It does however require the investment of a couple of hours in one block of time over the next 3 days and the investment of honesty with yourself.
What I suggest you do is not a sure-fire guarantee to a successful 2018, however it will ensure you have a better chance than most of achieving your success.
Importantly, how we measure success is unique to each of us and each of us only. One challenge is to use our own success measure and not one we feel we should accept due to family, societal of any other pressures.
Let us start.
It is day one of the new year.
It is time to write a review of the 2018 year as at 31 December.
This is not a writing error, I do mean 31 December 2018.
Place yourself on Monday 31 December 2018 and write down a review of the year exactly how you want it to be.
For example, is there any study you want to start, complete or progress? In my case, I will be writing:
“I am pleased to have completed my Journalism Degree. I was aware I took on a big load to complete it this year but I am glad I did and can now officially call myself a Journalist”.
Chances are you have some travel plans or ideas for 2018. I do too and today I will write something like:
“Having spent time in Chicago and St Louis, it was an easy flight to San Francisco for the AMTRACK connection to the Grand Canyon. The sheer size and raw beauty of the Canyon was beyond expectations. The contrast of the Grand Canyon with Yellowstone and Yosemite made all stops more spectacular.”
Can you see what I am getting at? I am writing my achievements about the year ahead as if they have already happened. Take my travel comments. I have already made a commitment to be in Chicago and I know precisely what dates I will be there and what I will be doing. It is what I then do in America that I need to plan and execute.
It s not only the big-ticket items that are addressed.
Like many others, you may have become very competent in accumulating "stuff". I certainly have and will be writing:

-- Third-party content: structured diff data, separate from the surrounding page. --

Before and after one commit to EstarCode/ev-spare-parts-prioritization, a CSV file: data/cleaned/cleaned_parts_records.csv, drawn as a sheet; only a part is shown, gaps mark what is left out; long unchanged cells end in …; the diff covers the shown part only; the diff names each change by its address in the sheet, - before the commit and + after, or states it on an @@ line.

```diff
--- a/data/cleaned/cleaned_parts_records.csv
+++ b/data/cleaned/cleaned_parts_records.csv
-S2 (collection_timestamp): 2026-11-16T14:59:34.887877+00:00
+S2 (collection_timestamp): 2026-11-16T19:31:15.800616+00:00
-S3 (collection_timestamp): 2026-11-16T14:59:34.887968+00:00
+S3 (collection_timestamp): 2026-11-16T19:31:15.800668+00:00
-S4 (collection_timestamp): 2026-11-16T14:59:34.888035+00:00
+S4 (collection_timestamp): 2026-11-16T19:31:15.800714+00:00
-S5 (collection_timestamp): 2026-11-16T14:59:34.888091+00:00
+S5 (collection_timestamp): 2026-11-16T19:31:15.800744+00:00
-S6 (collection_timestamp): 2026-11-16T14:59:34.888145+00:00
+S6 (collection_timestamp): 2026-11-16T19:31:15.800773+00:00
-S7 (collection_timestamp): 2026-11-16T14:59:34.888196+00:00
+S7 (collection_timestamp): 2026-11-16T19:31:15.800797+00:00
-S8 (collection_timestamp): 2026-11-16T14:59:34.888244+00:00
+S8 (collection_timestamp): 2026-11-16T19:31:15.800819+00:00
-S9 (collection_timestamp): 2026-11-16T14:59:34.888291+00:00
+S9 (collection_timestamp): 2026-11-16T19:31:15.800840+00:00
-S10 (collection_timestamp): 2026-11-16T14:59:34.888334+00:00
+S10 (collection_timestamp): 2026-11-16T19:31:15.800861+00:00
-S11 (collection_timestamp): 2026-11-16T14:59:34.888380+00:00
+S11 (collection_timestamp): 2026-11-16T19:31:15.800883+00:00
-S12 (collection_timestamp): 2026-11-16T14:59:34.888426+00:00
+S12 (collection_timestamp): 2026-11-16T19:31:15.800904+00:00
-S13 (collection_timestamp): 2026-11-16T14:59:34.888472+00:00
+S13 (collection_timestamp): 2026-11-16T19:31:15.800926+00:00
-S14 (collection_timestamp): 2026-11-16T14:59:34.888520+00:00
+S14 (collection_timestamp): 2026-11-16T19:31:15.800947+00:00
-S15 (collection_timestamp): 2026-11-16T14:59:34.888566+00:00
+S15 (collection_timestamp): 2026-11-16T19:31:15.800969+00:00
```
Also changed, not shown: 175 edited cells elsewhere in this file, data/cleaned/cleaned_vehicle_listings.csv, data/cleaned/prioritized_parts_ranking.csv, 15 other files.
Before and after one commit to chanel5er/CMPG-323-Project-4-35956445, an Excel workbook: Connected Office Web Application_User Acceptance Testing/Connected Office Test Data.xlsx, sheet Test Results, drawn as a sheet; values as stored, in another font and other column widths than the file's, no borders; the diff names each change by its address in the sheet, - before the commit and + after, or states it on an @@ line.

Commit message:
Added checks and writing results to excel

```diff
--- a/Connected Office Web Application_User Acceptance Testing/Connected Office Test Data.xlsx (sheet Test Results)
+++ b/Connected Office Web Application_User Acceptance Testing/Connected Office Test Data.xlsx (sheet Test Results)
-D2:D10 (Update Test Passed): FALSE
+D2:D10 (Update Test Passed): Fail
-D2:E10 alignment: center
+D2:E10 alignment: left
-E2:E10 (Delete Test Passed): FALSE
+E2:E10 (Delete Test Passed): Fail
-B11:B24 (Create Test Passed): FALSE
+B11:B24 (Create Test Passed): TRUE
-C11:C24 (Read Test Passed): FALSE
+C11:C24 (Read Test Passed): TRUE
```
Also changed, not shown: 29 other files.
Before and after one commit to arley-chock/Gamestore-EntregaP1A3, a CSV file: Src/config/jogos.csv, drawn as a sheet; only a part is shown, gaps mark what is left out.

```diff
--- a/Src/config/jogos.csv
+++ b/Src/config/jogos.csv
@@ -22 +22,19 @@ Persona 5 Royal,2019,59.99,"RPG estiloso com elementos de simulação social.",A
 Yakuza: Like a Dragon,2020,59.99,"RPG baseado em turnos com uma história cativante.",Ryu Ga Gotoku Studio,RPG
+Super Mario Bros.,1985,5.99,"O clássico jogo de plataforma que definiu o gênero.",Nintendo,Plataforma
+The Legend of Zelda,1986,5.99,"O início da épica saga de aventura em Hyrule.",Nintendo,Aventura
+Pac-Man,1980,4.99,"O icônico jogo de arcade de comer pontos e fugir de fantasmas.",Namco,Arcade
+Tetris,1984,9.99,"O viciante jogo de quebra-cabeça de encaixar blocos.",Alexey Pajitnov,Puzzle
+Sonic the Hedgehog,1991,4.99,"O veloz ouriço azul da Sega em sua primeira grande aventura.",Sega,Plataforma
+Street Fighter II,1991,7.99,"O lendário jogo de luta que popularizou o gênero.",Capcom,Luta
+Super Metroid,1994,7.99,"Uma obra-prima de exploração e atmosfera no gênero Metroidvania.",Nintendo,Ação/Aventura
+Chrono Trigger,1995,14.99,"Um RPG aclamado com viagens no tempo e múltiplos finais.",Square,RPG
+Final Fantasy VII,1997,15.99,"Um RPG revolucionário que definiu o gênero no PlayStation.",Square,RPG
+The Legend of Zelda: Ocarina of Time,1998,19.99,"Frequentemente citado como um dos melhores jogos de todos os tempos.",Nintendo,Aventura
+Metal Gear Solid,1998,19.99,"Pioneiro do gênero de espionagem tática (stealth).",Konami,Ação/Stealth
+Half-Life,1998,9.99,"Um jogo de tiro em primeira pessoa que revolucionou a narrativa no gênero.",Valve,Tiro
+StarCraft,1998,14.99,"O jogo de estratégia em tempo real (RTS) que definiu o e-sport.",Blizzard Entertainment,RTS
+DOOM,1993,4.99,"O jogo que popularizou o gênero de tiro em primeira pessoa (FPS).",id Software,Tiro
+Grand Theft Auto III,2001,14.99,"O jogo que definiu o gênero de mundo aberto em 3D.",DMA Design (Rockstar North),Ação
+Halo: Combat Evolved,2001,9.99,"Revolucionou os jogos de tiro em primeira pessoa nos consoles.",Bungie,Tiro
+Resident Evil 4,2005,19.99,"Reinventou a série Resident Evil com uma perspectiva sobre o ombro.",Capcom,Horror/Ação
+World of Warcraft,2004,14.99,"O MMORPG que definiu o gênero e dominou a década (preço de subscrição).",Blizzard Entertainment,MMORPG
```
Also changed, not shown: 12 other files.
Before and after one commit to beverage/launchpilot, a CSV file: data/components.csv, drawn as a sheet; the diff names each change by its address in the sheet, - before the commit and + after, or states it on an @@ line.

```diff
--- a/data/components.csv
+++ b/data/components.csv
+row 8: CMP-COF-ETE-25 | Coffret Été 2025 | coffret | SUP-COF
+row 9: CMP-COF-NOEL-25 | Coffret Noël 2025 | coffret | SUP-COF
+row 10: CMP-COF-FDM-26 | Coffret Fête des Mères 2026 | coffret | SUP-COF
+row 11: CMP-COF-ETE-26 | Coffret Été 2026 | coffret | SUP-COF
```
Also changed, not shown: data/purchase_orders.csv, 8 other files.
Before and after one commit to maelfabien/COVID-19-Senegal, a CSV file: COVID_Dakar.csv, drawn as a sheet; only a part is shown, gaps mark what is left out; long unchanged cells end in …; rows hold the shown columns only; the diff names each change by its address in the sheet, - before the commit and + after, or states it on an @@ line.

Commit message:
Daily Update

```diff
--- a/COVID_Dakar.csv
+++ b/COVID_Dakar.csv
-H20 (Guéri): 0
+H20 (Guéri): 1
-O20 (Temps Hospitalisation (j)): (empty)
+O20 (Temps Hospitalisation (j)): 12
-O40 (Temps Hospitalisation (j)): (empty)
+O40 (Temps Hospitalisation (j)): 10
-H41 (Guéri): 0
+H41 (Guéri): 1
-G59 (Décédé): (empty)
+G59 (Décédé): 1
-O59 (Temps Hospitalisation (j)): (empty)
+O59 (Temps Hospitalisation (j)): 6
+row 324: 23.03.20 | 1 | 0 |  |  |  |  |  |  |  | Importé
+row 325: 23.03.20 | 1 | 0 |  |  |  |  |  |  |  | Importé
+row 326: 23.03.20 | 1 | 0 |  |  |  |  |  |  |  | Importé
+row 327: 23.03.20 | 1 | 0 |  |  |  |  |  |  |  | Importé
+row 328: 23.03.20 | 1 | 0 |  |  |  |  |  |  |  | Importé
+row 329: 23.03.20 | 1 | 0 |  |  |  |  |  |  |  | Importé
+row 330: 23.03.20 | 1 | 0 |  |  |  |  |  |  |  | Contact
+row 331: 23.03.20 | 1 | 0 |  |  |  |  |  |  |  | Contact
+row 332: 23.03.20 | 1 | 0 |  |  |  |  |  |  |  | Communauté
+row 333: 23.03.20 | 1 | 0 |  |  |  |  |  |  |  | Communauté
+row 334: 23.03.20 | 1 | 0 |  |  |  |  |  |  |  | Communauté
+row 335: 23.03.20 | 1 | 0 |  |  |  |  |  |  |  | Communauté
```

“I have finished 2018 far less cluttered than I started it. The decision that I would not buy an article of clothing without first discarding two old items has made a huge difference to my physical environment and proved almost liberating”.
Then again, perhaps this is a big-ticket item after all.
No matter what their age, perhaps there is something to write about your relationship with parents or children.
A possible example might be:
Committing to being less judgemental and more trusting towards those closest has proved very positive for our relationship and sense of fun and joyfulness as a family unit.
Concerning health, I will be writing much the same as I have for the last 10 years:
“I finish the year fitter, stronger and healthier physically, mentally and spiritually than I was on this day last year”.
This process is not difficult however it can be challenging. It certainly takes honesty and even a little bravery. You may choose to share the review of your year ahead but equally, you may keep it to yourself. It matters more that you do it.
Recording the future as if it has actually happened is a powerful tool and places in you mind the seeds to be grown throughout the year. The difficulty many face when doing this the first time is slipping back in to writing in the form of an objective or a wish. There should not be words like “I plan to”, “I intend to” or “I will”.
By all means visit your document on a regular basis however avoid the temptation to edit it because chances are any change will be less aspirational than what you write today.
One final suggestion. Take a notebook and pen to write your year in review. Anecdotal evidence suggests this is more powerful and authentic than using a keyboard. You may even start a new notebook and then use it for daily journaling, which is another good habit to get in to.
I use an A5 size hardcover notebook which is also easy to take with me and I do take it, pretty much everywhere I go.